Then there is Taiwan. Many have rightly lauded its approach to Covid-19 and its attempts to make the World Health Organisation face earlier what was happening in China. There will likely now be increased pressure in the US Congress to recognise Taiwan as a sovereign state. But nothing that has happened in recent weeks will have changed the Chinese leadership’s view that Taiwan is an inalienable Chinese province.
China’s dollar debt problems could encourage a belief in Washington that China is dependent enough on the US to justify an aggressive confrontation with it. When the Federal Reserve established a repurchase agreement facility for foreign central banks without swap lines (where it directly provides dollar liquidity), it made it possible for Beijing to borrow dollars against China’s US Treasury bonds.

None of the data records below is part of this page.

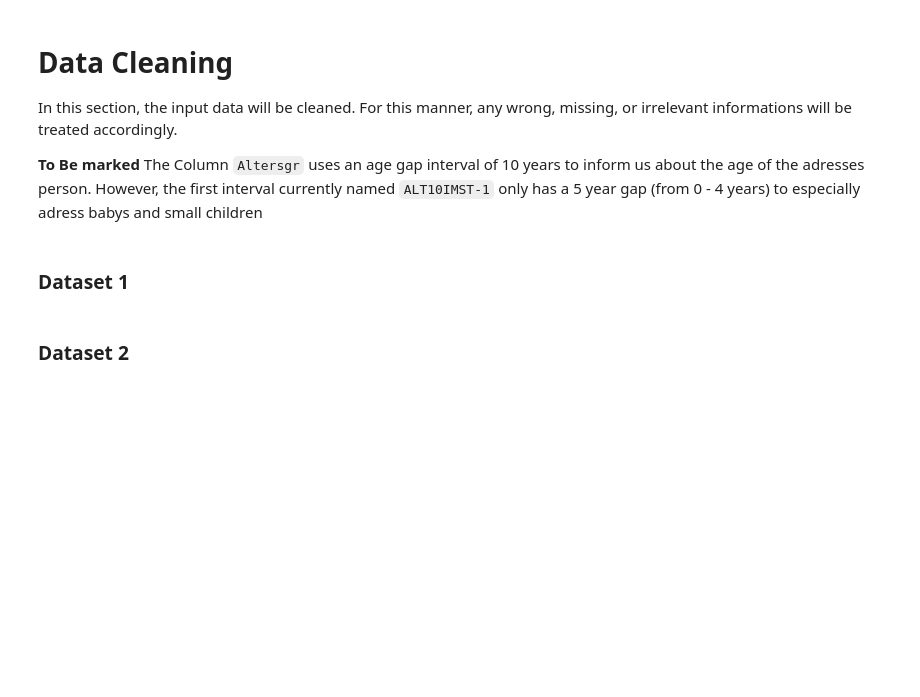
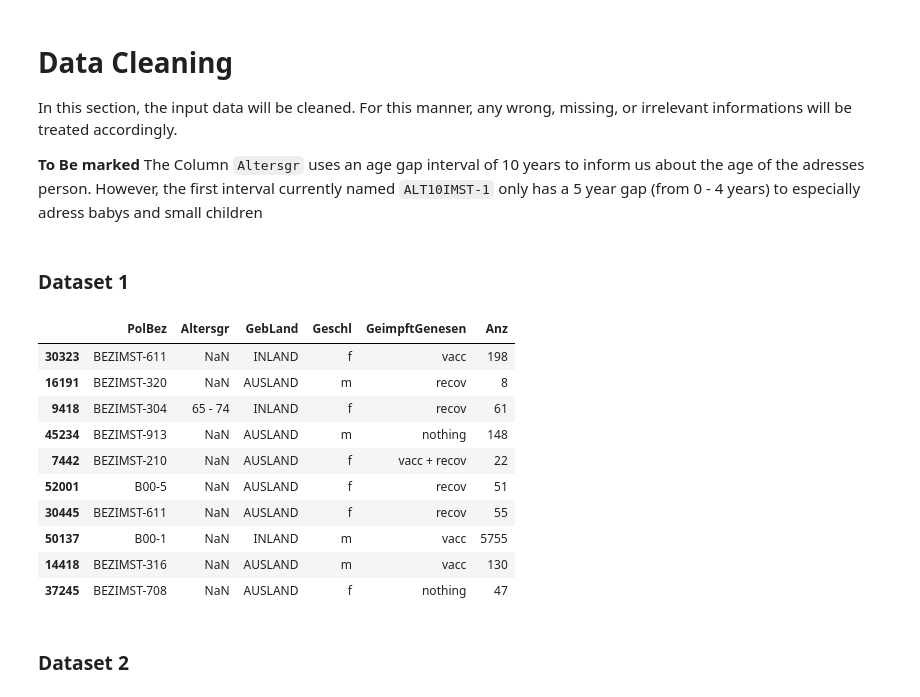
Before and after one commit to Sormy23/DataScience_CoronaStatistics, a Jupyter notebook: mini_projekt.ipynb, the cells around one changed output. Cells and saved outputs as stored; diff of their text form; code cells hidden in the pictures; blank space fills up the shorter version.

```diff
--- a/mini_projekt.ipynb
+++ b/mini_projekt.ipynb
@@ -78,33 +154,45 @@ The Column ``Altersgr`` uses an age gap interval of 10 years to inform us about
 # %% [markdown]
 ### Dataset 1
 # %%
-geimpftGenesenDict = {"IMST-4": 0, #nothing
-                      "IMST-1": 1, #vacc
-                      "IMST-3": 2, #recov
-                      "IMST-2": 3} #vacc + recov
+geimpftGenesenDict = {"IMST-4": "nothing",  #nothing
+                       "IMST-1": "vacc",  #vaccinated
+                       "IMST-3": "recov",  #recovered
+                       "IMST-2": "vacc + recov"} #vaccinated + recovered
 
 ageGapDict = {"ALT10IMST-1": "0 - 4",
               "ALT10IMST-2": "5 - 14",
               "ALT10IMST-3": "15 - 24",
               "ALT10IMST-4": "25 - 34",
               "ALT10IMST-5": "35 - 44",
               "ALT10IMST-6": "45 - 54",
               "ALT10IMST-7": "55 - 64",
               "ALT10IMST-8": "65 - 74",
               "ALT10IMST-9": "75 - 84",
               "ALT10IMST-10": "85+"}
 
 dataset1["GebLand"] = dataset1["GebLand"].map({"GLIMST-1": "INLAND",
                                                "GLIMST-2": "AUSLAND"})
 
 dataset1["Geschl"] = dataset1["Geschl"].map({"C11-1": "m",
                                              "C11-2": "f"})
 
 dataset1["GeimpftGenesen"] = dataset1["GeimpftGenesen"].map(geimpftGenesenDict)
 
 dataset1["Altersgr"] = dataset1["Altersgr"].map(ageGapDict)
 
 dataset1.sample(10)
+# %% [output]
+|  | PolBez | Altersgr | GebLand | Geschl | GeimpftGenesen | Anz |
+| 30323 | BEZIMST-611 | NaN | INLAND | f | vacc | 198 |
+| 16191 | BEZIMST-320 | NaN | AUSLAND | m | recov | 8 |
+| 9418 | BEZIMST-304 | 65 - 74 | INLAND | f | recov | 61 |
+| 45234 | BEZIMST-913 | NaN | AUSLAND | m | nothing | 148 |
+| 7442 | BEZIMST-210 | NaN | AUSLAND | f | vacc + recov | 22 |
+| 52001 | B00-5 | NaN | AUSLAND | f | recov | 51 |
+| 30445 | BEZIMST-611 | NaN | AUSLAND | f | recov | 55 |
+| 50137 | B00-1 | NaN | INLAND | m | vacc | 5755 |
+| 14418 | BEZIMST-316 | NaN | AUSLAND | m | vacc | 130 |
+| 37245 | BEZIMST-708 | NaN | AUSLAND | f | nothing | 47 |
 # %% [markdown]
 ### Dataset 2
 # %%
```
Also changed, not shown: parts of 21 cells of this notebook, 2 other files.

But whether China’s corporate dollar debt can be stabilised within the Federal Reserve’s international lender-of-last-resort sphere while much of the rest of the US-China economic relationship comes further apart must be questionable. At the very least, it is liable to test severely the Federal Reserve’s post-2008 capacity for endless improvisation around the now 13-year-long problems in dollar credit markets.

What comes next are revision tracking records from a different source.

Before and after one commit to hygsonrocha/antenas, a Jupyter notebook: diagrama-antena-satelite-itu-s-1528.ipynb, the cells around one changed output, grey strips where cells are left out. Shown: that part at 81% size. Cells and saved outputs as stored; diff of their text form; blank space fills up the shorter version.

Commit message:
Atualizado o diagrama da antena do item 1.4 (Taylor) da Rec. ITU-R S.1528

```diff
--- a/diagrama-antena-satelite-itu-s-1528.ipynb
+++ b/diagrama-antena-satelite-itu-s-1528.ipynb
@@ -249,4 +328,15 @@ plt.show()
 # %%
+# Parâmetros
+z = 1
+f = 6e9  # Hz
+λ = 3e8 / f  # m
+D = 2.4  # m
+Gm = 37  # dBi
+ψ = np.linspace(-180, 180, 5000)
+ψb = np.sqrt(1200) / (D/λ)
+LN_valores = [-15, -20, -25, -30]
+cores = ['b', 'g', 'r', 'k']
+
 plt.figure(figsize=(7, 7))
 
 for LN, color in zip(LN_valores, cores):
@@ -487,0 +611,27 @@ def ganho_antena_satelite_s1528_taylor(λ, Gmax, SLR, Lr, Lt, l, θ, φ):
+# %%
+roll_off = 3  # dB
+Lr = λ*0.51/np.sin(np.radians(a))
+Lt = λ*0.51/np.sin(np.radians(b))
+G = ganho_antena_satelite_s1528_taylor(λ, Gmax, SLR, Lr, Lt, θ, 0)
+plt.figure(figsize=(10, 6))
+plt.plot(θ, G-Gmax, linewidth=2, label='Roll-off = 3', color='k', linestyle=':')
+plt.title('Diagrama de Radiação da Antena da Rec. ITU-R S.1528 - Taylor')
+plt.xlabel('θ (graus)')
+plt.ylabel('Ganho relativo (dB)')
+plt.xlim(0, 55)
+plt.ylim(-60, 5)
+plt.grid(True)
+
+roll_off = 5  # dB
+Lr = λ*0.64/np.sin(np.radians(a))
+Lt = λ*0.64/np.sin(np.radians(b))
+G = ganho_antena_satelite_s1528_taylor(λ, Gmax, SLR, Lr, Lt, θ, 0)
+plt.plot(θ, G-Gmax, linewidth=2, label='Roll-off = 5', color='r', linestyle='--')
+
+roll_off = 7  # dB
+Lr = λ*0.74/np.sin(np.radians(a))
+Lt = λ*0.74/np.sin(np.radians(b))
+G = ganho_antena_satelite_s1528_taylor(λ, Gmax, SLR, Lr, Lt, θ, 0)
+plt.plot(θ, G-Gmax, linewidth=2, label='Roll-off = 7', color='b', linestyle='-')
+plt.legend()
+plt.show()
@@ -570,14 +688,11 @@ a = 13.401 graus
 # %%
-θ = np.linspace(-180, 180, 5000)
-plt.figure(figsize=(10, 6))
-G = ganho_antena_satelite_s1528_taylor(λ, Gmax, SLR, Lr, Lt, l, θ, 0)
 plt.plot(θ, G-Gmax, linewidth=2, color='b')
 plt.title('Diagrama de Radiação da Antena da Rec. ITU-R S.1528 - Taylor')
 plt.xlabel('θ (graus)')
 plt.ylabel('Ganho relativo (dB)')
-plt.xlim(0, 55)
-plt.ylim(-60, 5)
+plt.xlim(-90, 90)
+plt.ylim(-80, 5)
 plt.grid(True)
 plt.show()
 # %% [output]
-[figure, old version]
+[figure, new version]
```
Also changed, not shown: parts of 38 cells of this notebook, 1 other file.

The Federal Reserve has also indirectly entered the oil market wars. In deciding to purchase high-yield corporate bonds, it has effectively added the American shale sector to its list of responsibilities. This may have pushed the Saudis and Russians towards a temporary accommodation with shale producers, prompting unprecedented US-Saudi-Russian cooperation to slash production to try to put a floor on prices.

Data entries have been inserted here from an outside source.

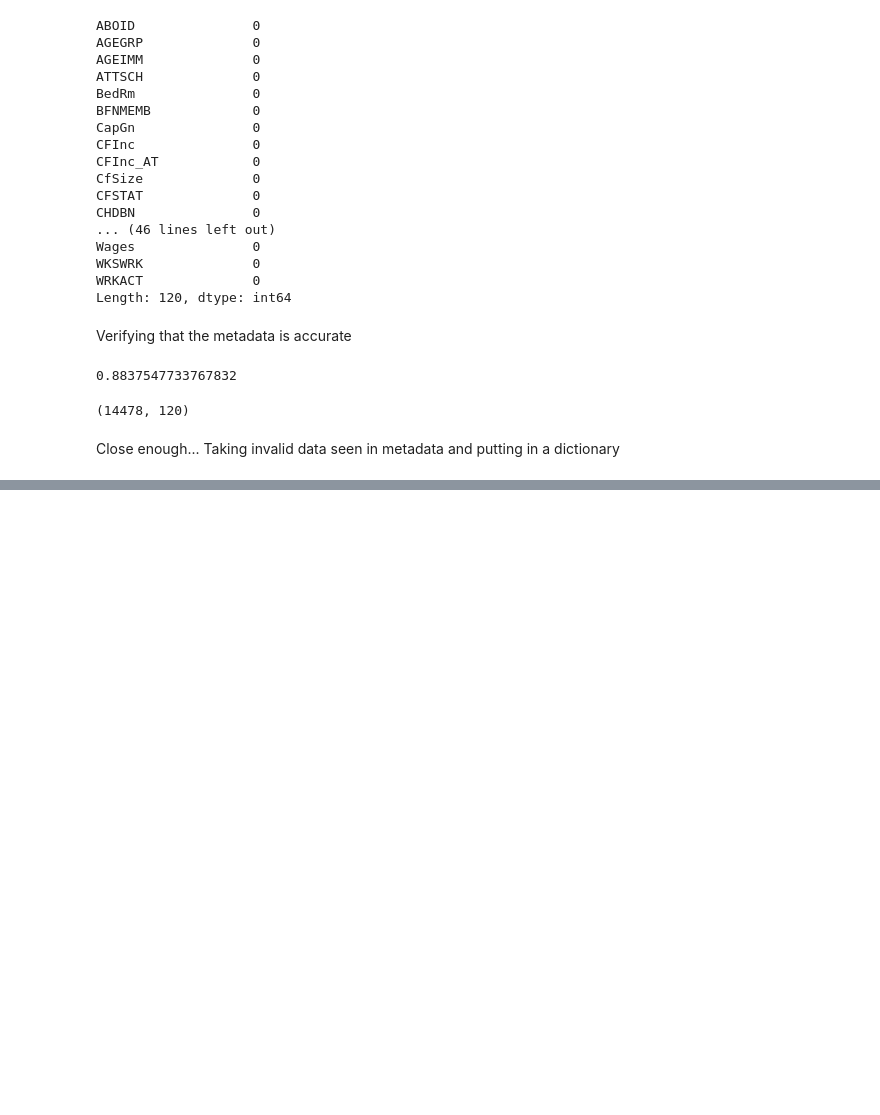
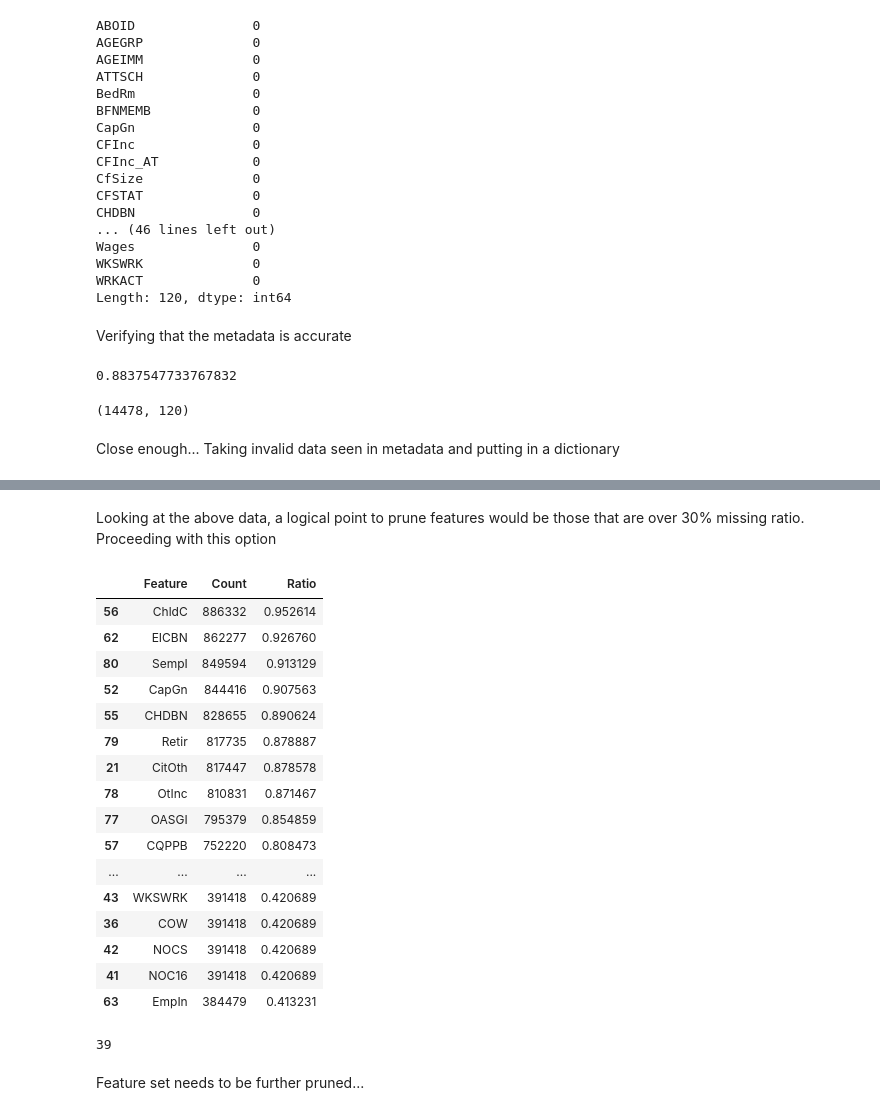
Before and after one commit to Kiefer-Co/4710-L-Plus, a Jupyter notebook: notebooks/Feature-Selection.ipynb, the cells around one changed output, grey strips where cells are left out. Cells and saved outputs as stored; diff of their text form; code cells hidden in the pictures; blank space fills up the shorter version.

```diff
--- a/notebooks/Feature-Selection.ipynb
+++ b/notebooks/Feature-Selection.ipynb
@@ -261,3 +276,32 @@ show(p)
 # %% [output]
 [interactive output not drawn]
 [interactive output not drawn]
+# %% [markdown]
+Looking at the above data, a logical point to prune features would be those that are over 30% missing ratio. Proceeding with this option
+# %%
+df_missing_pruned = df_missing[df_missing['Ratio'] > 0.3]
+df_missing_pruned
+# %% [output]
+|  | Feature | Count | Ratio |
+| 56 | ChldC | 886332 | 0.952614 |
+| 62 | EICBN | 862277 | 0.926760 |
+| 80 | SempI | 849594 | 0.913129 |
+| 52 | CapGn | 844416 | 0.907563 |
+| 55 | CHDBN | 828655 | 0.890624 |
+| 79 | Retir | 817735 | 0.878887 |
+| 21 | CitOth | 817447 | 0.878578 |
+| 78 | OtInc | 810831 | 0.871467 |
+| 77 | OASGI | 795379 | 0.854859 |
+| 57 | CQPPB | 752220 | 0.808473 |
+| ... | ... | ... | ... |
+| 43 | WKSWRK | 391418 | 0.420689 |
+| 36 | COW | 391418 | 0.420689 |
+| 42 | NOCS | 391418 | 0.420689 |
+| 41 | NOC16 | 391418 | 0.420689 |
+| 63 | EmpIn | 384479 | 0.413231 |
+# %%
+len(df_missing_pruned)
+# %% [output]
+39
+# %% [markdown]
+Feature set needs to be further pruned...
```
Also changed, not shown: parts of 18 cells of this notebook.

Yet this triumvirate is without geopolitical foundation, and the production cuts demanded from the smaller Opec Plus members have plunged Pemex, the Mexican state oil company, into a full debt crisis.
In Europe, the policy response has intensified risks around the eurozone. The Italian government has made clear that domestic politics prevents it from using the European Stability Mechanism as a direct line of credit, meaning European Central Bank (ECB) support is pretty much all Italy has left. But the ECB’s recent moves may well be insufficient to enable a more decisive Italian fiscal response to its immediate economic crisis or, in the medium term, to sustain its debt.
But the bid by Emmanuel Macron and southern European leaders to push the eurozone to mutualise future borrowing to rescue Italy from its debt burden – which could in worst-case scenarios head towards 200 per cent of GDP – has raised the political stakes for the EU too high. Until those advocating eurobonds have a politically plausible suggestion as to who decides on the taxes necessary to back common eurozone borrowing, they are peddling false hope. A coherent demand for common eurozone borrowing requires a eurozone executive and a eurozone parliament to decide and authorise eurozone taxes.
Making the central question “Are we together or are we not?”, as the French finance minister, Bruno Le Maire, has insisted, presumes a euro political union that does not exist. In hard political terms, the question is whether the eurozone can continue with a federal monetary policy, confederal fiscal policy, and national democratic legitimation. If the Italian crisis shows it cannot, there have to be remedies that establish a democratically grounded federal fiscal authority for the eurozone, while allowing the EU to remain a multi-currency confederation with a unitary single market.
The governments pressing for eurobonds – bonds jointly issued by eurozone states – are not offering those remedies; nor indeed could they unless they were confident they could deliver another EU treaty. Indeed, it is highly unlikely that Macron would accept what any eurozone-level fiscal authority would entail for French sovereignty. In making eurobonds a test of the EU’s will to exist, he invites a political reaction that would wreck, not save it.
Excessive economic fear will be destructive. But prudence in politics is not a luxury for relatively good times. When there is so little underlying political order, as there is today both geopolitically and in the eurozone, it is an imperative.
Helen Thompson is professor of political economy at Cambridge University
This article appears in the 22 Apr 2020 issue of the New Statesman, The coronavirus timebomb